Conflicts of interest can arise between two animals when their goals are incompatible, either because both individuals seek different things but one can suppress the other in realizing its goal (as during weaning), or because two animals seek to have the same thing but only one can have it (as in competition for food; Hand 1986).
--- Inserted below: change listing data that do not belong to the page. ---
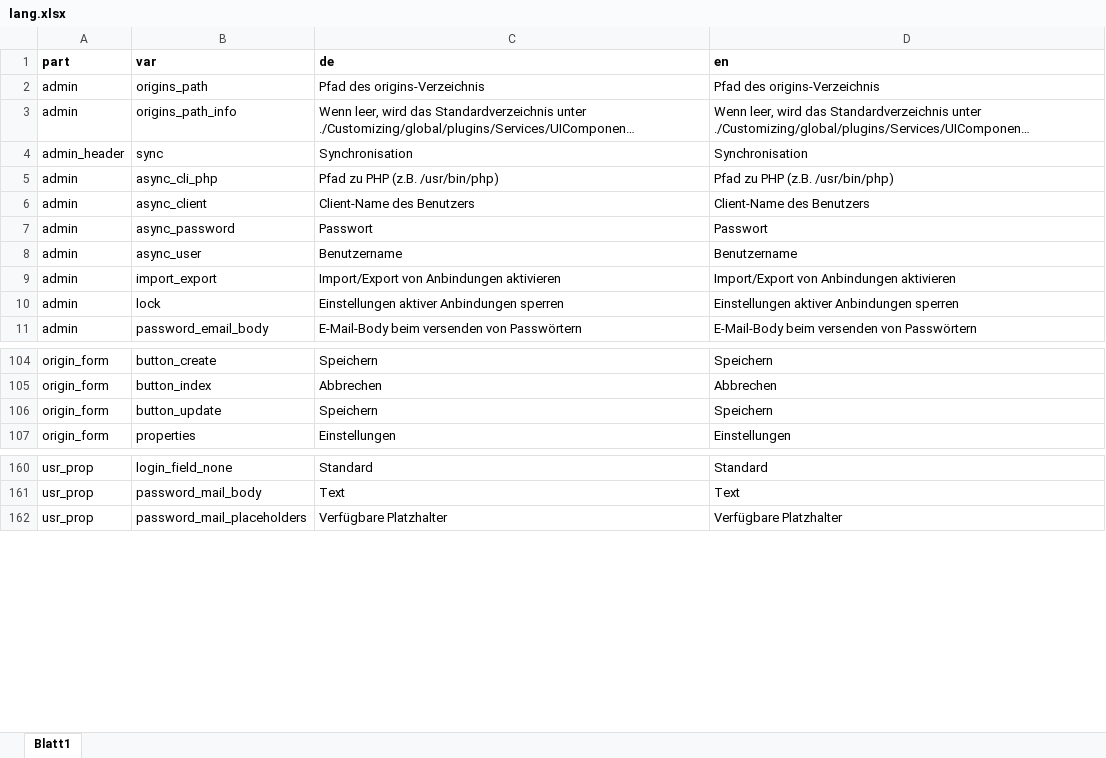
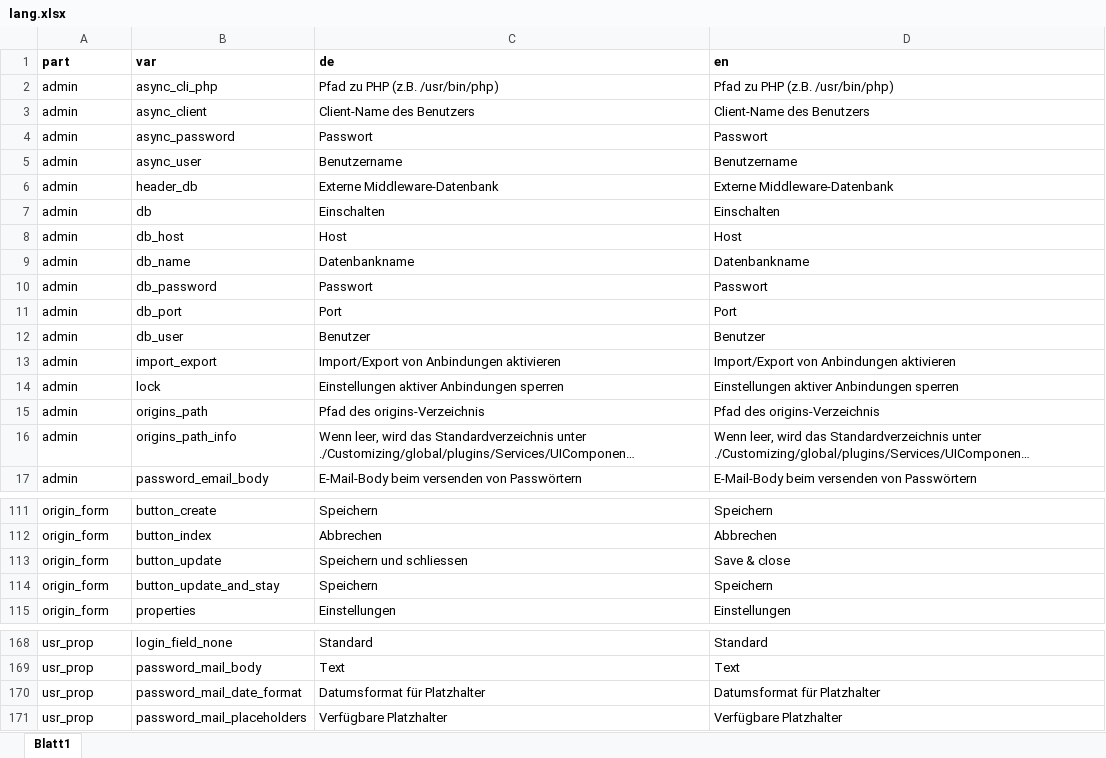
Before and after one commit to srsolutionsag/Hub, an Excel workbook: lang/lang.xlsx, sheet Blatt1, drawn as a sheet; only a part is shown, gaps mark what is left out; long unchanged cells end in …; values as stored, in another font and other column widths than the file's, no borders; addresses are those after the commit; the diff covers the shown part only; the diff names each change by its address in the sheet, - before the commit and + after, or states it on an @@ line.

```diff
--- a/lang/lang.xlsx (sheet Blatt1)
+++ b/lang/lang.xlsx (sheet Blatt1)
@@ row 4 moved to row 25: admin_header @@
+row 6: admin | header_db | Externe Middleware-Datenbank | Externe Middleware-Datenbank
+row 7: admin | db | Einschalten | Einschalten
+row 8: admin | db_host | Host | Host
+row 9: admin | db_name | Datenbankname | Datenbankname
+row 10: admin | db_password | Passwort | Passwort
+row 11: admin | db_port | Port | Port
+row 12: admin | db_user | Benutzer | Benutzer
@@ row 2 moved to row 15: admin @@
@@ row 3 moved to row 16: admin @@
+row 113: origin_form | button_update | Speichern und schliessen | Save & close
-B114 (var): button_update
+B114 (var): button_update_and_stay
+row 170: usr_prop | password_mail_date_format | Datumsformat für Platzhalter | Datumsformat für Platzhalter
```
Also changed, not shown: 2 moved rows elsewhere in this sheet, 27 other files.
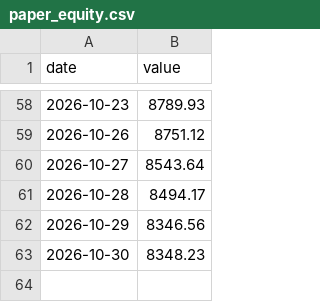
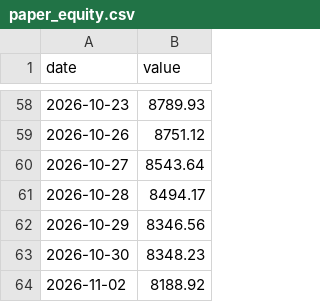
Before and after one commit to HYC1102/ATR-breakout-strategy, a CSV file: data/paper_equity.csv, drawn as a sheet; only a part is shown, gaps mark what is left out.

```diff
--- a/data/paper_equity.csv
+++ b/data/paper_equity.csv
@@ -63 +63,2 @@ date,value
 2026-10-30,8348.23
+2026-11-02,8188.92
```
Also changed, not shown: data/paper_etf_equity.csv, data/paper_etf_trades.csv, 4 other files.
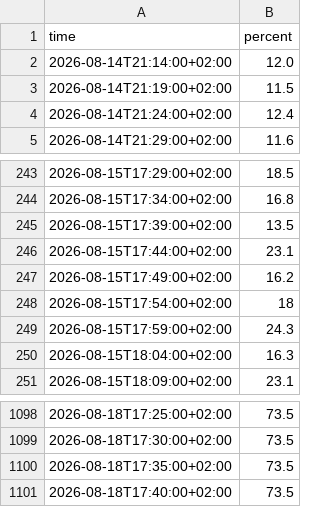
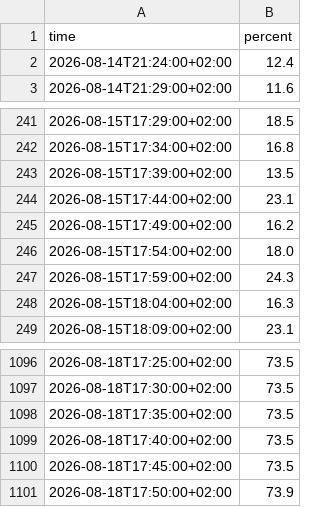
Before and after one commit to Bedaworo/surfwelle-data, a CSV file: data/recent_swell.csv, drawn as a sheet; only a part is shown, gaps mark what is left out.

```diff
--- a/data/recent_swell.csv
+++ b/data/recent_swell.csv
@@ -1,4 +1,2 @@
 time,percent
-2026-08-14T21:14:00+02:00,12.0
-2026-08-14T21:19:00+02:00,11.5
 2026-08-14T21:24:00+02:00,12.4
@@ -247,3 +245,3 @@ time,percent
 2026-08-15T17:49:00+02:00,16.2
-2026-08-15T17:54:00+02:00,18
+2026-08-15T17:54:00+02:00,18.0
 2026-08-15T17:59:00+02:00,24.3
@@ -1101 +1099,3 @@ time,percent
 2026-08-18T17:40:00+02:00,73.5
+2026-08-18T17:45:00+02:00,73.5
+2026-08-18T17:50:00+02:00,73.9
```
Also changed, not shown: data/recent.csv, data/surfwelle_manual.csv, 3 other files.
Conflicts are not always expressed in behavioral interactions. The strategy chosen to resolve a conflict is best conceived in terms of a costbenefit analysis carried out by each competitor.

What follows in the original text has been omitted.